Have you been taking professional titles for granted?
You’re not alone. A lot of job searchers pay too little attention to these small bits of content.
But what if I told you that your chances of being interviewed depend on the professional titles you use, both in your resume summary and in describing your employment history?
Most people think that they should automatically jot down current and past job titles that employers have given them. False.
Writing targeted professional job titles is an essential step in resume writing. Let me elaborate.
A job title is a specific designation of a post within an organization, normally associated with a job description that details the tasks and responsibilities that go with it. Source.
Professional Job Titles for Resume Summaries
The first instance that requires you to write a professional resume title is at the very top of your resume, in your resume summary.

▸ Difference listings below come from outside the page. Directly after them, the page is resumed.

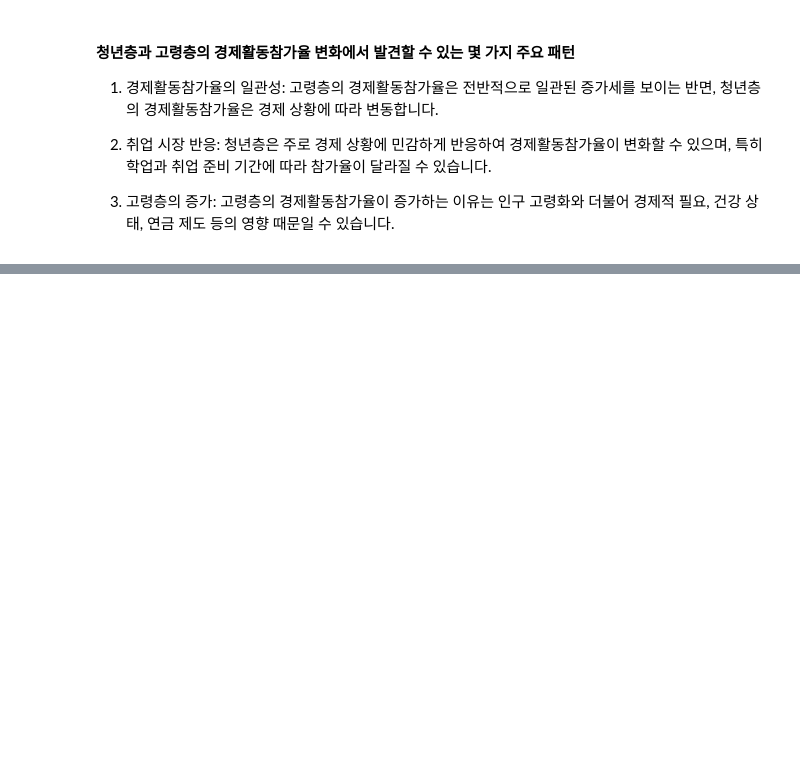
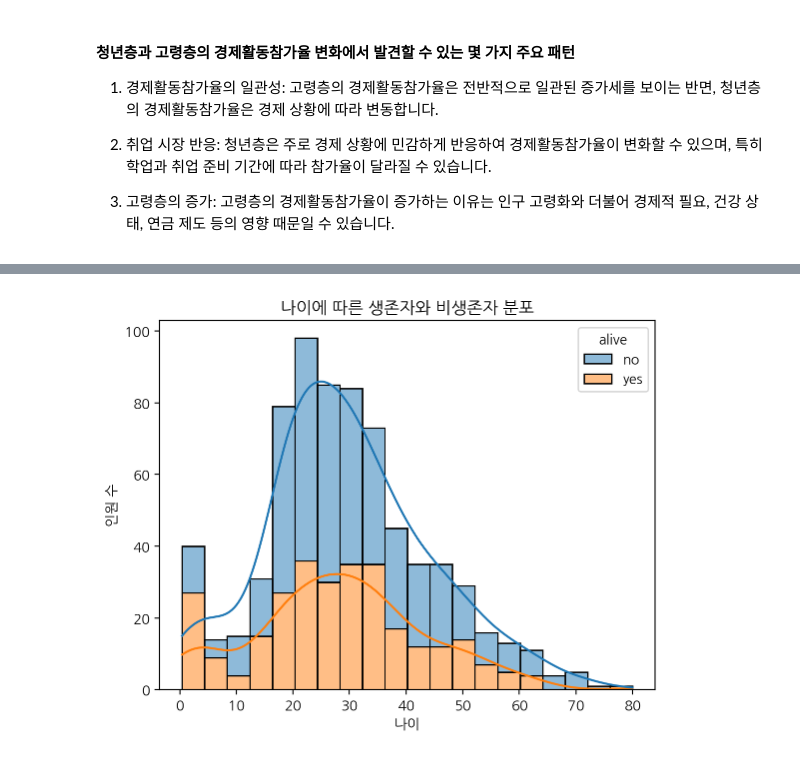
Before and after one commit to martinkim1/2024-1-my-BDA, a Jupyter notebook: 과제/데이터분석_과제.ipynb, the cells around one changed output, grey strips where cells are left out. Cells and saved outputs as stored; diff of their text form; code cells hidden in the pictures; blank space fills up the shorter version.

```diff
--- a/과제/데이터분석_과제.ipynb
+++ b/과제/데이터분석_과제.ipynb
@@ -231,0 +261,9 @@ print("고령자 고용률과 실업률의 상관관계:\n", correlation_elderly
+# %%
+# 3. 나이에 따른 생존율 분석
+sns.histplot(data=titanic, x='age', hue='alive', multiple='stack', kde=True)
+plt.title('나이에 따른 생존자와 비생존자 분포')
+plt.xlabel('나이')
+plt.ylabel('인원 수')
+plt.show()
+# %% [output]
+[figure, added]
```
Also changed, not shown: parts of 16 cells of this notebook.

Bear in mind that this will be the first thing that someone will look at when reading your resume. So it had better make a good first impression.
- Administrative Assistant

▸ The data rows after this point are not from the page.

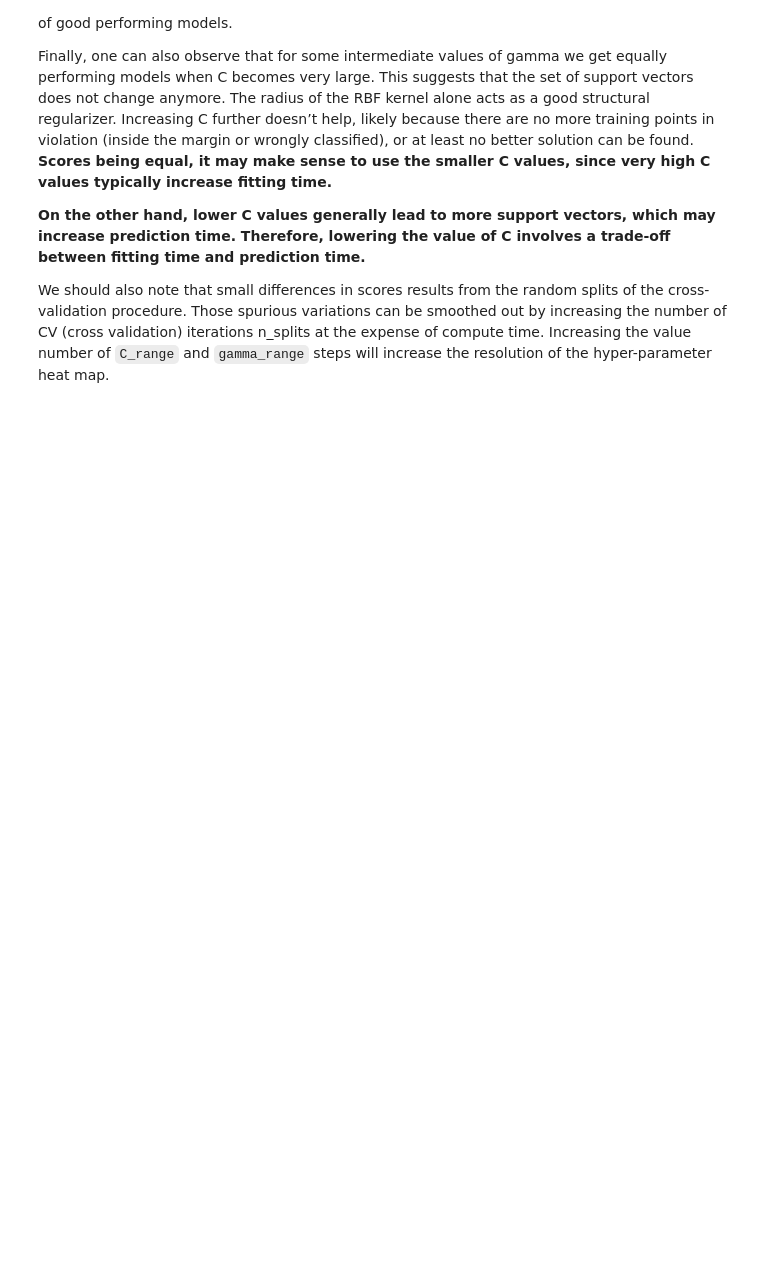
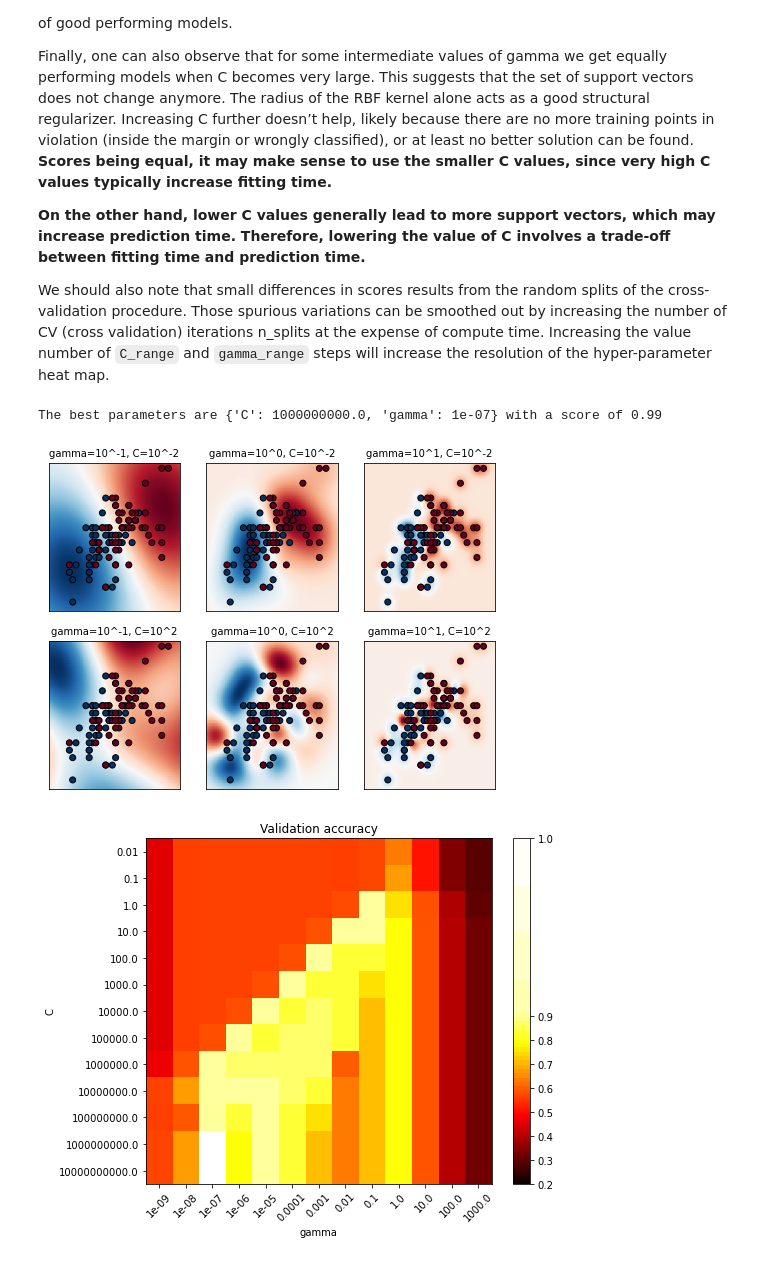
Before and after one commit to notlosca/Data-Science-Lab-Notebooks, a Jupyter notebook: supervised/SVM/SVM.ipynb, the cells around one changed output. Saved outputs shown, nothing was run; the diff lists cells and outputs as text; code cells hidden in the pictures; blank space fills up the shorter version.

```diff
--- a/supervised/SVM/SVM.ipynb
+++ b/supervised/SVM/SVM.ipynb
@@ -941,6 +941,8 @@ from sklearn.datasets import load_iris
 from sklearn.model_selection import StratifiedShuffleSplit
 from sklearn.model_selection import GridSearchCV
 
+# Utility function to move the midpoint of a colormap to be around
+# the values of interest.
 
 class MidpointNormalize(Normalize):
     def __init__(self, vmin=None, vmax=None, midpoint=None, clip=False):
@@ -951,18 +953,40 @@ class MidpointNormalize(Normalize):
         x, y = [self.vmin, self.midpoint, self.vmax], [0,0.5,1]
         return np.ma.masked_array(np.interp(value, x, y))
 
+# #############################################################################
+# Load and prepare data set
+#
+# dataset for grid search
+
+
 iris = load_iris()
 X = iris.data
 y = iris.target
 
+# Dataset for decision function visualization: we only keep the first two
+# features in X and sub-sample the dataset to keep only 2 classes and
+# make it a binary classification problem.
+
 X_2d = X[:, :2] #2 features
 X_2d = X_2d[y > 0] #2 classes
 y_2d = y[y > 0]
-y_2d -= 1 #?
+y_2d -= 1 # to classify as 0 or 1
+
+# It is usually a good idea to scale the data for SVM training.
+# We are cheating a bit in this example in scaling all of the data,
+# instead of fitting the transformation on the training set and
+# just applying it on the test set.
 
 scaler = StandardScaler()
 X = scaler.fit_transform(X)
 X_2d = scaler.fit_transform(X_2d)
+
+# #############################################################################
+# Train classifiers
+#
+# For an initial search, a logarithmic grid with basis
+# 10 is often helpful. Using a basis of 2, a finer
+# tuning can be achieved but at a much higher cost.
 
 C_range = np.logspace(-2, 10, 13) #13 values returned
 gamma_range = np.logspace(-9, 3, 13) #13 values returned
@@ -974,30 +998,73 @@ grid.fit(X, y)
 print(
     "The best parameters are %s with a score of %0.2f"
     % (grid.best_params_, grid.best_score_)
 )
 
+# Now we need to fit a classifier for all parameters in the 2d version
+# (we use a smaller set of parameters here because it takes a while to train)
+
 C_2d_range = [1e-2, 1e2]
 gamma_2d_range = [1e-1, 1, 1e1]
 classifiers = []
 for C in C_2d_range:
     for gamma in gamma_2d_range:
         clf = SVC(C=C, gamma=gamma)
         clf.fit(X_2d, y_2d)
         classifiers.append((C, gamma, clf))
 
+# #############################################################################
+# Visualization
+#
+# draw visualization of parameter effects
+
 plt.figure(figsize=(8,6))
 xx, yy = np.meshgrid(np.linspace(-3,3,200), np.linspace(-3,3, 200))
 for (k, (C, gamma, clf)) in enumerate(classifiers):
+    # evaluate decision function in a grid
     Z = clf.decision_function(np.c_[xx.ravel(), yy.ravel()])
     Z = Z.reshape(xx.shape)
 
+    # visualize decision function for these parameters
     plt.subplot(len(C_2d_range), len(gamma_2d_range), k + 1)
     plt.title("gamma=10^%d, C=10^%d" % (np.log10(gamma), np.log10(C)), size='medium')
 
+    # visualize parameter's effect on decision function
     plt.pcolormesh(xx, yy, -Z, cmap=plt.cm.RdBu)
     plt.scatter(X_2d[:, 0], X_2d[:, 1], c=y_2d, cmap=plt.cm.RdBu_r, edgecolors='k')
     plt.xticks(())
     plt.yticks(())
     plt.axis('tight')
 
 scores = grid.cv_results_['mean_test_score'].reshape(len(C_range), len(gamma_range))
+
+# Draw heatmap of the validation accuracy as a function of gamma and C
+#
+# The score are encoded as colors with the hot colormap which varies from dark
+# red to bright yellow. As the most interesting scores are all located in the
+# 0.92 to 0.97 range we use a custom normalizer to set the mid-point to 0.92 so
+# as to make it easier to visualize the small variations of score values in the
+# interesting range while not brutally collapsing all the low score values to
+# the same color.
+
+# normalizza rispetto al valore minimo di accuracy, altrimenti sarebbero tutti
+# valori molto vicini tra loro e l'output sarebbe sempre bianco
+
+plt.figure(figsize=(8,6))
+plt.subplots_adjust(left=0.2, right=0.95, bottom=0.15, top=0.95)
+plt.imshow(
+    scores,
+    interpolation='nearest',
+    cmap=plt.cm.hot,
+    norm=MidpointNormalize(vmin=0.2, midpoint=0.92)
+)
+plt.xlabel('gamma')
+plt.ylabel('C')
+plt.colorbar()
+plt.xticks(np.arange(len(gamma_range)), gamma_range, rotation=45)
+plt.yticks(np.arange(len(C_range)), C_range)
+plt.title('Validation accuracy')
+plt.show()
+# %% [output]
+The best parameters are {'C': 1000000000.0, 'gamma': 1e-07} with a score of 0.99
+[figure, added]
+[figure, added]
```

- Executive Assistant
- Marketing Manager
- Customer Service Representative
- Nurse Practitioner
- Software Engineer
- Sales Manager
- Data Entry Clerk

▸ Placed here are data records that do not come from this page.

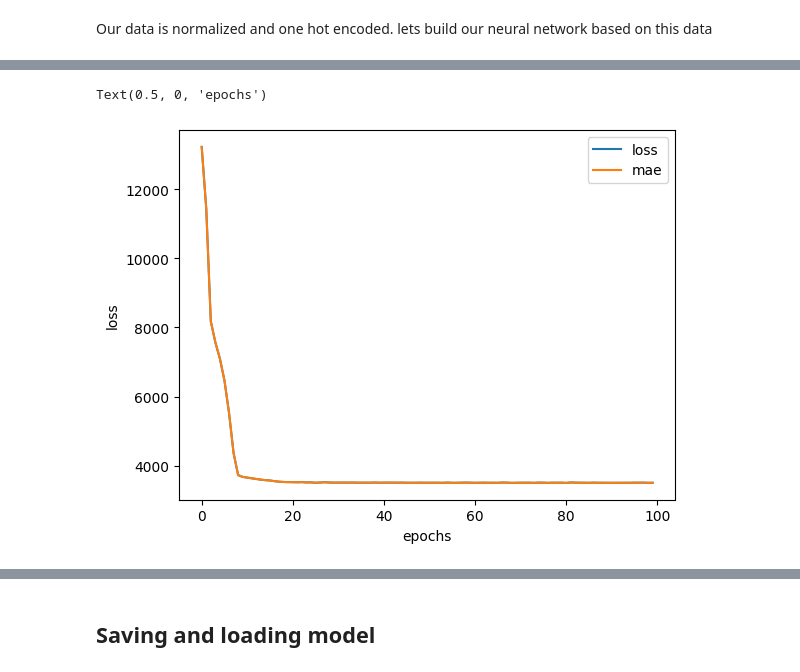
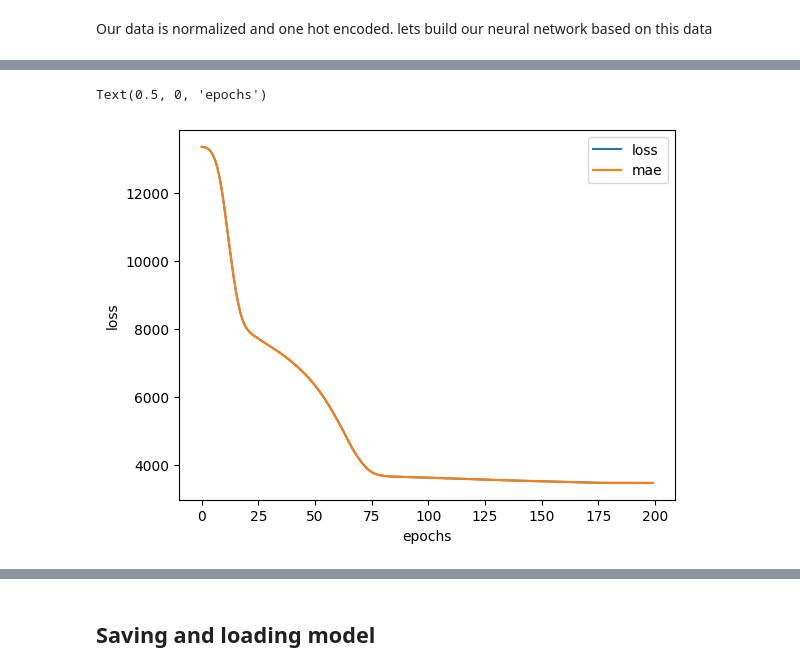
Before and after one commit to Prashanna-Raj-Pandit/Neural-Net-Regression, a Jupyter notebook: 02_NN_Regression_Insurance.ipynb, the cells around one changed output, grey strips where cells are left out. Saved outputs shown, nothing was run; the diff lists cells and outputs as text; code cells hidden in the pictures.

```diff
--- a/02_NN_Regression_Insurance.ipynb
+++ b/02_NN_Regression_Insurance.ipynb
@@ -286,12 +262,12 @@ X_train.shape,X_train_normal.shape # columns are added by one hot encoder
 Our data is normalized and one hot encoded. lets build our neural network based on this data
 # %%
 tf.random.set_seed(42)
-insurance_model_normalized=tf.keras.Sequential([
+model_3_normalized=tf.keras.Sequential([
     tf.keras.layers.Dense(100),
     tf.keras.layers.Dense(10),
     tf.keras.layers.Dense(1)
 ])
-insurance_model_normalized.compile(loss=tf.keras.losses.mae,
-                                   optimizer=tf.keras.optimizers.Adam(learning_rate=0.01),
+model_3_normalized.compile(loss=tf.keras.losses.mae,
+                                   optimizer=tf.keras.optimizers.Adam(),
                                    metrics=["mae"])
-history=insurance_model_normalized.fit(X_train_normal,y_train,epochs=100,verbose=1)
+model_3_history=model_3_normalized.fit(X_train_normal,y_train,epochs=200,verbose=0)
@@ -316,8 +274,8 @@ Epoch 100/100
 # %%
-pd.DataFrame(history.history).plot()
+pd.DataFrame(model_3_history.history).plot()
 plt.ylabel("loss")
 plt.xlabel("epochs")
 # %% [output]
 Text(0.5, 0, 'epochs')
-[figure, old version]
+[figure, new version]
 # %%
```
Also changed, not shown: parts of 38 cells of this notebook.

- Office Assistant
Your opening professional title should follow two guidelines:
- It needs to grab recruiters’ attention;
- It needs to include keywords for an Applicant Tracking System (ATS).
The easiest way to ensure that you are giving recruiters and ATSs what they want is to match your professional title with that of the prospective job. For example, if a company is hiring a “Project Manager” then you can just follow their lead and use this as your title.
Of course, you might feel like copying the prospective job title is boring. Some companies deliberately ask for creative applications from candidates, which makes you feel like you need to up your game and develop something more catchy.
The advice here is to not overthink the professional title. Keep in mind that you can use a few lines in your resume summary to let your personality and creativity shine through.
If you decide to diverge from the job title provided by the employer, be sure to use industry-related terms that will be common to recruiters.
Such language will not only be familiar to recruiters, proving you understand their needs, any ATS will also recognize these as keywords, helping you get past an initial automated screening.
- Too long (keep it to 4 words max.)
- Using jargon (use recognized industry terms)
- Using superlatives/adjectives (avoid words like greatest, best, etc.)
- Too personal (it’s a professional title, so save personal interests for later)
Professional Job Titles to Describe Work Experience
The other area where you will need to write professional titles is for describing current or past work experience.
As hinted at earlier, don’t assume that you should simply use whatever titles have been given to you by previous employers. There are certain circumstances that warrant editing these past titles.
Again, you want to make sure that any professional titles you include on your resume are hitting keywords that an ATS might be looking for. Similarly, you want human readers to be able to scan your resume to immediately identify the relevant experience and your career progression based on your titles.
In this day and age, a lot of companies have their own proprietary names for different employee groups. If you have had an organization-specific title in the past and are applying for a job, consider moving away from your prescribed title.
Switch to something that a recruiter will easily understand, that reflects the seniority of the position and your responsibilities.
- Director of Talent could become Human Resources Director
- Impact Manager could become Marketing Manager
- Style Advisor could become Retail Sales Associate (clothing store)
How to Use Job Titles in a Resume
It’s also wise to consider making small tweaks to your professional titles in the interest of including keywords for an ATS. Your indication on which keywords to include will come from the job posting.
An example for you: a job advertisement is asking for someone with five years of client service experience. You worked as a “Customer Support Agent” for a bank. Then, in order to make sure you appeal to the ATS and recruiters, you may wish to change your professional title to “Client Service Agent.”
Notice that in no way are you lying, giving yourself a promotion or a higher title. You are simply using the language that the prospective employer uses.
A resume is not a legal document, so you don’t need to worry about making small adjustments to professional titles under special circumstances. You want your titles to jump off the page at recruiters, helping you get invited for an interview.